SHARURA, Saudi Arabia (Reuters) – As Saudi Arabian air strikes have hammered Yemen over the past month, Riyadh’s Western allies are believed to have grown increasingly worried by al Qaeda in the Arabian Peninsula (AQAP) taking advantage of the chaos to capture more ground.
The State Department is telling U.S. citizens fleeing the fighting in Yemen to contact the government of India or an international NGO dedicated to migrant rights for help, according to the website for the abandoned U.S. embassy in Sanaa and statements by Indian government officials.
When President Obama name-checked Yemen as a success story during his announcement of strikes on the Islamic State in 2014, there was immediate skepticism from those who had been paying attention to the situation in that country, which at the time was threatened by a increasingly powerful Iranian-backed insurgency. Since then the skeptics have been proven correct, even as the White House takes a stroll onto Baghdad Bob territory with its position that all is well.

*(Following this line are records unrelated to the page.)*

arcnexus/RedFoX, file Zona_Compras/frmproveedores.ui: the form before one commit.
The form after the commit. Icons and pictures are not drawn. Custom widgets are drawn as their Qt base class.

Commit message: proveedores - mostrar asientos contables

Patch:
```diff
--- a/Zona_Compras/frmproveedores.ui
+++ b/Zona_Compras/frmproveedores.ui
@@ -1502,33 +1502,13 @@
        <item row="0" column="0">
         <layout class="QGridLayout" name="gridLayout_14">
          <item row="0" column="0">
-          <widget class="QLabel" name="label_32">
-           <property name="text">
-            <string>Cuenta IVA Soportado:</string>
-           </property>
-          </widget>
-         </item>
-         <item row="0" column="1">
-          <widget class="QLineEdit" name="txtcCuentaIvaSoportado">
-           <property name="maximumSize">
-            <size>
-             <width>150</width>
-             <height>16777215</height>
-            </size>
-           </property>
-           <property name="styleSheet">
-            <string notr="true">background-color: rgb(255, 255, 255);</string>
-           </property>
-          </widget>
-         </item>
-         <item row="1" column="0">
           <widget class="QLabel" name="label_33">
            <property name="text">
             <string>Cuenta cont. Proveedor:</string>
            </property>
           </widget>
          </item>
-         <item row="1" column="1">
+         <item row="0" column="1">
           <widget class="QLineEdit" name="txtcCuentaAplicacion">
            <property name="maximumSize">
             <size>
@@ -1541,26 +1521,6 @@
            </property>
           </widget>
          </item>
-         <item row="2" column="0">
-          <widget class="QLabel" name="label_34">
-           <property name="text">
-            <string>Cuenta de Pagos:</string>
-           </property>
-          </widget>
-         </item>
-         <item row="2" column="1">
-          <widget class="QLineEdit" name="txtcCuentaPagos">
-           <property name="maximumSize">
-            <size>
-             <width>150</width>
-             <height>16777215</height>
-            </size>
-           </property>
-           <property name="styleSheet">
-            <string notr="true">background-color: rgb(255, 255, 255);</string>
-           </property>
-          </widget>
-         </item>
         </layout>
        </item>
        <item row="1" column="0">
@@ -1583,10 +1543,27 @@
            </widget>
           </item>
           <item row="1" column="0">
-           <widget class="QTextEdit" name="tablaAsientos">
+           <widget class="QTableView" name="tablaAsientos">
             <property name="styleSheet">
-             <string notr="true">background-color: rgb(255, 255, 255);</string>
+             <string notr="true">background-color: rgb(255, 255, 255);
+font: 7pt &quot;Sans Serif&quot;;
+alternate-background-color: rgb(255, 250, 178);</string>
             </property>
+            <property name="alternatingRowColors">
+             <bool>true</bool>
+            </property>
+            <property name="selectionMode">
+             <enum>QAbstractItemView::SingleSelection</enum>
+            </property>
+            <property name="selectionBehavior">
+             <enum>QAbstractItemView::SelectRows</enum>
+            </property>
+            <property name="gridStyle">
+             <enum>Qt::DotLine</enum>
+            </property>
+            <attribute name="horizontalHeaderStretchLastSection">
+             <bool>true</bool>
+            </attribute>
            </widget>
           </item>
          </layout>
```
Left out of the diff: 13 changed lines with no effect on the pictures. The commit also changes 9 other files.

The White House maintains a rosy line on the situation despite the facts that the U.S.-backed president has fled the country, the U.S. embassy has been evacuated (with Marines ordered to disable and abandon their weapons at the Sanaa airport, no less), we can’t account for half a billion dollars in military equipment, and the U.S. special operations task force training the Yemenis on counter-terror operations has also retreated from the country.
Terrorist attacks and resulting deaths increased sharply last year, according to statistics made public Thursday by the director of national intelligence.
A recent threat by the al Qaeda-affiliated Somali terrorist group al-Shabab to attack shopping malls in Europe and the Mall of America in Minnesota was not credible, according to an internal State Department security report.
A leading human rights organization is calling on President Barack Obama to start getting specific about the massive threat posed by “Islamist fundamentalism.”
As chaos in Yemen continued to escalate, Denis McDonough, the White House chief of staff, appeared on all five major talk shows on Sunday to defend the administration’s counterterrorism efforts in the region.